Immigration attorneys are not entitled to court-ordered discovery, so they must rely on FOIA to obtain the government’s documents about their clients. In May 2013, immigration attorney Jennifer Smith filed a FOIA request to U.S. Citizen and Immigration Services (USCIS) for records related to the immigration status of one of her clients. USCIS identified a set of documents as responsive and referred the request to ICE, which refused to release them. In a written denial, the agency said it was ICE’s “practice” to deny access to the FOIA process for those it deemed to be “fugitives,” including Ms. Smith’s client.
The Freedom of Information Act requires federal agencies to promptly provide responsive documents to any person who requests them. An agency may only deny a FOIA request based on one or more of nine stated exemptions in the law. In this case, ICE did not provide Smith any legal justification based on the exemptions for denying access to her client’s immigration file.
Soon after the lawsuit was filed, ICE provided the specific documents Ms. Smith had requested and then argued that the case should be dismissed as moot. The litigation continued, however, as the ACLU argued (successfully) that it must prevent future violations of FOIA by ordering ICE to stop invoking its “fugitive” practice entirely.
“Lawyers cannot effectively represent their non-citizen clients without access to information,” Silverstein said. “ICE’s ‘practice’ of denying records requests based on ‘fugitive’ status is arbitrary at best and unlawful at worst. We’re glad that the court agrees.”

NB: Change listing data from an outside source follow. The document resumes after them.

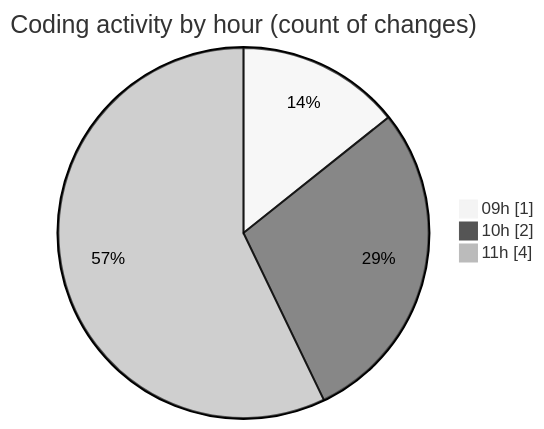
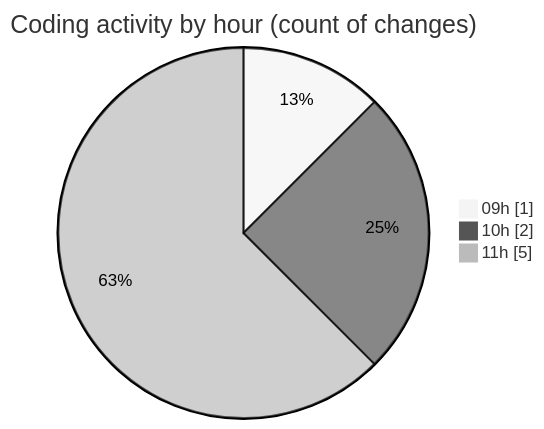
The second of 2 diagrams in 2025-03-28/synth_911data_gen/README.md (trdunsworth/code-tracking), drawn with Mermaid (neutral theme) before and after one commit. The commit also changed other lines of this file and 1 other file, not shown here.

````diff
--- a/2025-03-28/synth_911data_gen/README.md
+++ b/2025-03-28/synth_911data_gen/README.md
@@ -28,7 +28,7 @@
 ```mermaid
 pie showData
 title Coding activity by hour (count of changes)
 "09h" : 1
 "10h" : 2
-"11h" : 4
+"11h" : 5
 ```
````
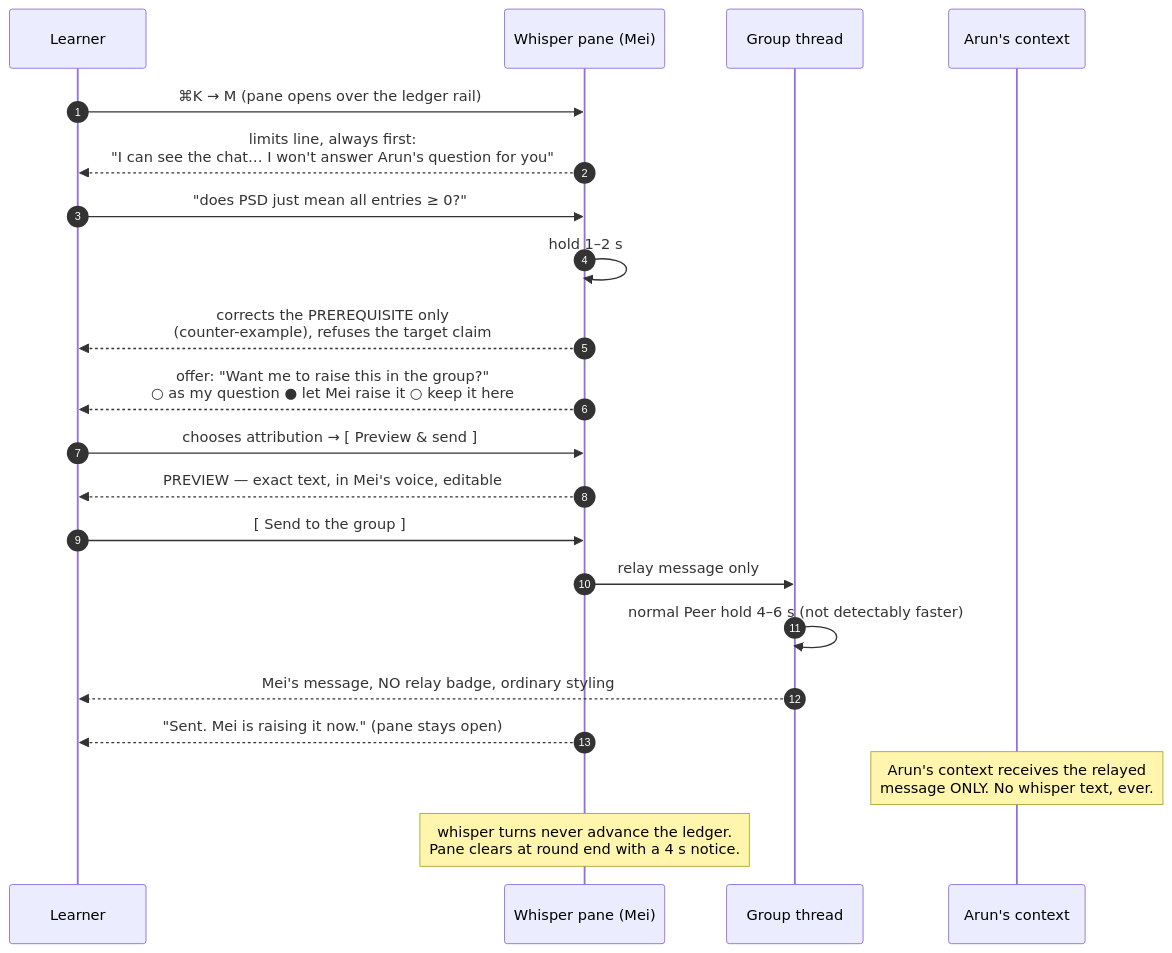
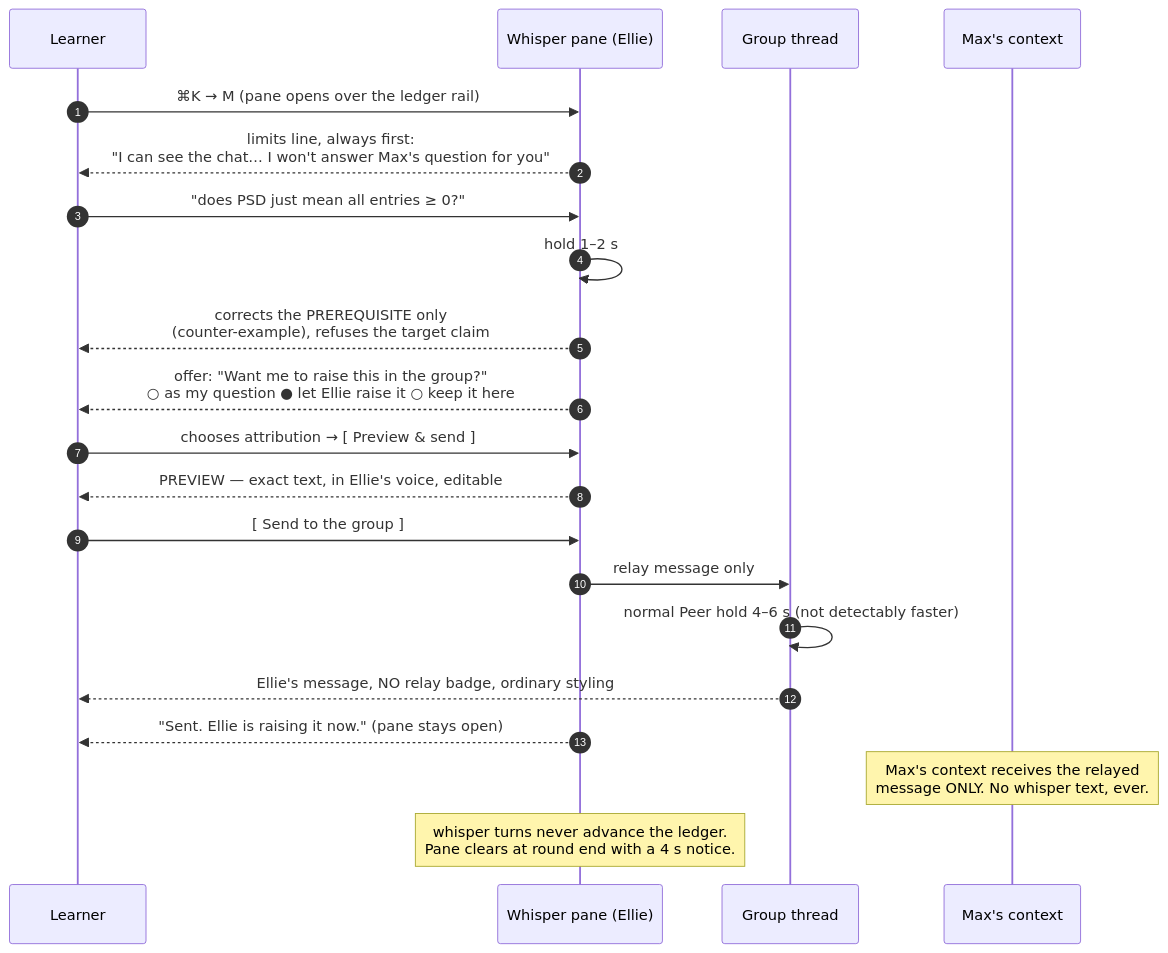
Before and after one commit to lucasisnotcool/ChatterED: the third of 5 diagrams in docs/research/product-design.md, drawn with Mermaid. The commit also changed other lines of this file and 7 other files, not shown here.

First line of the commit message:
Rename agents to Ellie (Peer), Max (Challenger), Theo (Tutee) across research docs

````diff
--- a/docs/research/product-design.md
+++ b/docs/research/product-design.md
@@ -1298,24 +1298,24 @@
 ```mermaid
 sequenceDiagram
     autonumber
     participant L as Learner
-    participant W as Whisper pane (Mei)
+    participant W as Whisper pane (Ellie)
     participant G as Group thread
-    participant AR as Arun's context
+    participant AR as Max's context
 
     L->>W: ⌘K → M (pane opens over the ledger rail)
-    W-->>L: limits line, always first:<br/>"I can see the chat… I won't answer Arun's question for you"
+    W-->>L: limits line, always first:<br/>"I can see the chat… I won't answer Max's question for you"
     L->>W: "does PSD just mean all entries ≥ 0?"
     W->>W: hold 1–2 s
     W-->>L: corrects the PREREQUISITE only<br/>(counter-example), refuses the target claim
-    W-->>L: offer: "Want me to raise this in the group?"<br/>○ as my question  ● let Mei raise it  ○ keep it here
+    W-->>L: offer: "Want me to raise this in the group?"<br/>○ as my question  ● let Ellie raise it  ○ keep it here
     L->>W: chooses attribution → [ Preview & send ]
-    W-->>L: PREVIEW — exact text, in Mei's voice, editable
+    W-->>L: PREVIEW — exact text, in Ellie's voice, editable
     L->>W: [ Send to the group ]
     W->>G: relay message only
     G->>G: normal Peer hold 4–6 s (not detectably faster)
-    G-->>L: Mei's message, NO relay badge, ordinary styling
-    W-->>L: "Sent. Mei is raising it now." (pane stays open)
-    Note over AR: Arun's context receives the relayed<br/>message ONLY. No whisper text, ever.
+    G-->>L: Ellie's message, NO relay badge, ordinary styling
+    W-->>L: "Sent. Ellie is raising it now." (pane stays open)
+    Note over AR: Max's context receives the relayed<br/>message ONLY. No whisper text, ever.
     Note over W: whisper turns never advance the ledger.<br/>Pane clears at round end with a 4 s notice.
 ```
````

In addition to Silverstein, the legal team included ACLU Senior Staff Attorney Sara Neel and ACLU Cooperating Attorney Dan Culhane.